# Assignment
All the records that follow need to be reproduced exactly. Omit the images.

# Material to process
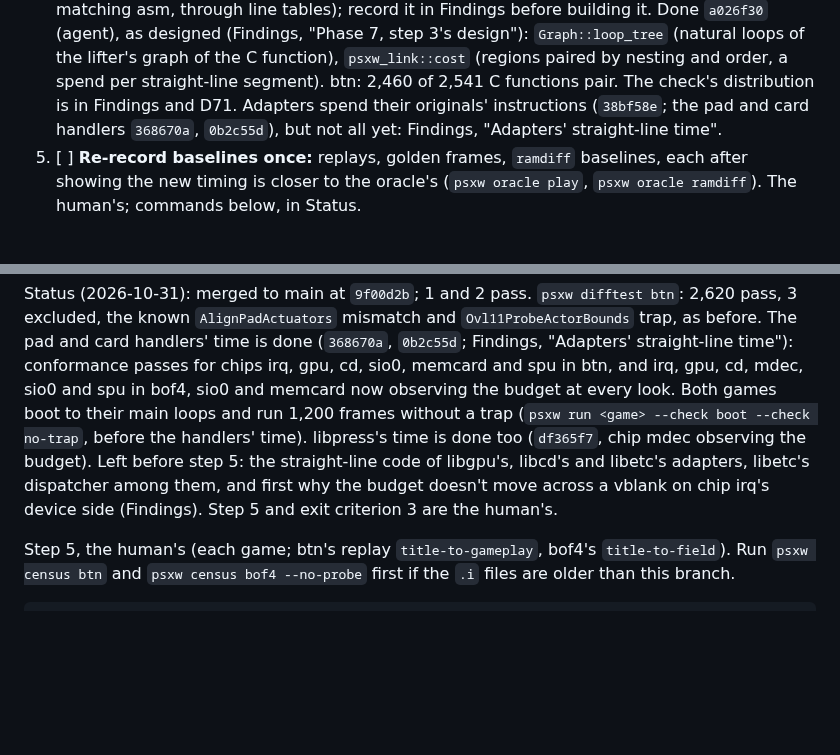
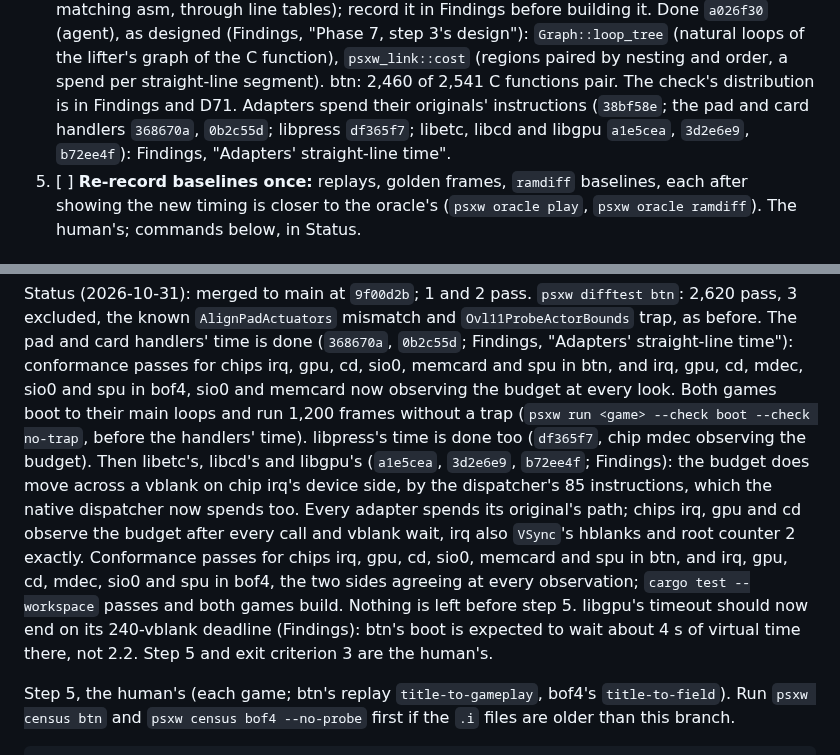
Before and after one commit to dpchamps-vibe-city/psx-wasm, a Markdown page: plans/spec-fidelity.md, 2 parts joined by grey strips. Rendered like a GitHub page; blank space fills up the shorter version.

```diff
--- a/plans/spec-fidelity.md
+++ b/plans/spec-fidelity.md
@@ -652,7 +652,8 @@ anything else.
    order, a spend per straight-line segment). btn: 2,460 of 2,541 C
    functions pair. The check's distribution is in Findings and D71.
    Adapters spend their originals' instructions (`38bf58e`; the pad and
-   card handlers `368670a`, `0b2c55d`), but not all yet: Findings,
+   card handlers `368670a`, `0b2c55d`; libpress `df365f7`; libetc,
+   libcd and libgpu `a1e5cea`, `3d2e6e9`, `b72ee4f`): Findings,
    "Adapters' straight-line time".
 5. [ ] **Re-record baselines once:** replays, golden frames, `ramdiff`
    baselines, each after showing the new timing is closer to the oracle's
@@ -675,11 +676,19 @@ and spu in bof4, sio0 and memcard now observing the budget at every
 look. Both games boot to their main loops and run 1,200 frames without
 a trap (`psxw run <game> --check boot --check no-trap`, before the
 handlers' time). libpress's time is done too (`df365f7`, chip mdec
-observing the budget). Left before step 5: the straight-line code of
-libgpu's, libcd's and libetc's adapters, libetc's dispatcher among
-them, and first why the budget doesn't move across a vblank on chip
-irq's device side (Findings). Step 5 and exit criterion 3 are the
-human's.
+observing the budget). Then libetc's, libcd's and libgpu's (`a1e5cea`,
+`3d2e6e9`, `b72ee4f`; Findings): the budget does move across a vblank
+on chip irq's device side, by the dispatcher's 85 instructions, which
+the native dispatcher now spends too. Every adapter spends its
+original's path; chips irq, gpu and cd observe the budget after every
+call and vblank wait, irq also `VSync`'s hblanks and root counter 2
+exactly. Conformance passes for chips irq, gpu, cd, sio0, memcard and
+spu in btn, and irq, gpu, cd, mdec, sio0 and spu in bof4, the two sides
+agreeing at every observation; `cargo test --workspace` passes and both
+games build. Nothing is left before step 5. libgpu's timeout should now
+end on its 240-vblank deadline (Findings): btn's boot is expected to
+wait about 4 s of virtual time there, not 2.2. Step 5 and exit
+criterion 3 are the human's.
 
 Step 5, the human's (each game; btn's replay `title-to-gameplay`,
 bof4's `title-to-field`). Run `psxw census btn` and `psxw census bof4
```
Also changed, not shown: other parts of plans/spec-fidelity.md (+61 -4 lines), docs/design.md (+16 -15 lines).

# Answer section
Before and after one commit to dpchamps-vibe-city/psx-wasm, a Markdown page: plans/spec-fidelity.md, 2 parts joined by grey strips. Rendered like a GitHub page; blank space fills up the shorter version.

```diff
--- a/plans/spec-fidelity.md
+++ b/plans/spec-fidelity.md
@@ -652,7 +652,8 @@ anything else.
    order, a spend per straight-line segment). btn: 2,460 of 2,541 C
    functions pair. The check's distribution is in Findings and D71.
    Adapters spend their originals' instructions (`38bf58e`; the pad and
-   card handlers `368670a`, `0b2c55d`), but not all yet: Findings,
+   card handlers `368670a`, `0b2c55d`; libpress `df365f7`; libetc,
+   libcd and libgpu `a1e5cea`, `3d2e6e9`, `b72ee4f`): Findings,
    "Adapters' straight-line time".
 5. [ ] **Re-record baselines once:** replays, golden frames, `ramdiff`
    baselines, each after showing the new timing is closer to the oracle's
@@ -675,11 +676,19 @@ and spu in bof4, sio0 and memcard now observing the budget at every
 look. Both games boot to their main loops and run 1,200 frames without
 a trap (`psxw run <game> --check boot --check no-trap`, before the
 handlers' time). libpress's time is done too (`df365f7`, chip mdec
-observing the budget). Left before step 5: the straight-line code of
-libgpu's, libcd's and libetc's adapters, libetc's dispatcher among
-them, and first why the budget doesn't move across a vblank on chip
-irq's device side (Findings). Step 5 and exit criterion 3 are the
-human's.
+observing the budget). Then libetc's, libcd's and libgpu's (`a1e5cea`,
+`3d2e6e9`, `b72ee4f`; Findings): the budget does move across a vblank
+on chip irq's device side, by the dispatcher's 85 instructions, which
+the native dispatcher now spends too. Every adapter spends its
+original's path; chips irq, gpu and cd observe the budget after every
+call and vblank wait, irq also `VSync`'s hblanks and root counter 2
+exactly. Conformance passes for chips irq, gpu, cd, sio0, memcard and
+spu in btn, and irq, gpu, cd, mdec, sio0 and spu in bof4, the two sides
+agreeing at every observation; `cargo test --workspace` passes and both
+games build. Nothing is left before step 5. libgpu's timeout should now
+end on its 240-vblank deadline (Findings): btn's boot is expected to
+wait about 4 s of virtual time there, not 2.2. Step 5 and exit
+criterion 3 are the human's.
 
 Step 5, the human's (each game; btn's replay `title-to-gameplay`,
 bof4's `title-to-field`). Run `psxw census btn` and `psxw census bof4
```
Also changed, not shown: other parts of plans/spec-fidelity.md (+61 -4 lines), docs/design.md (+16 -15 lines).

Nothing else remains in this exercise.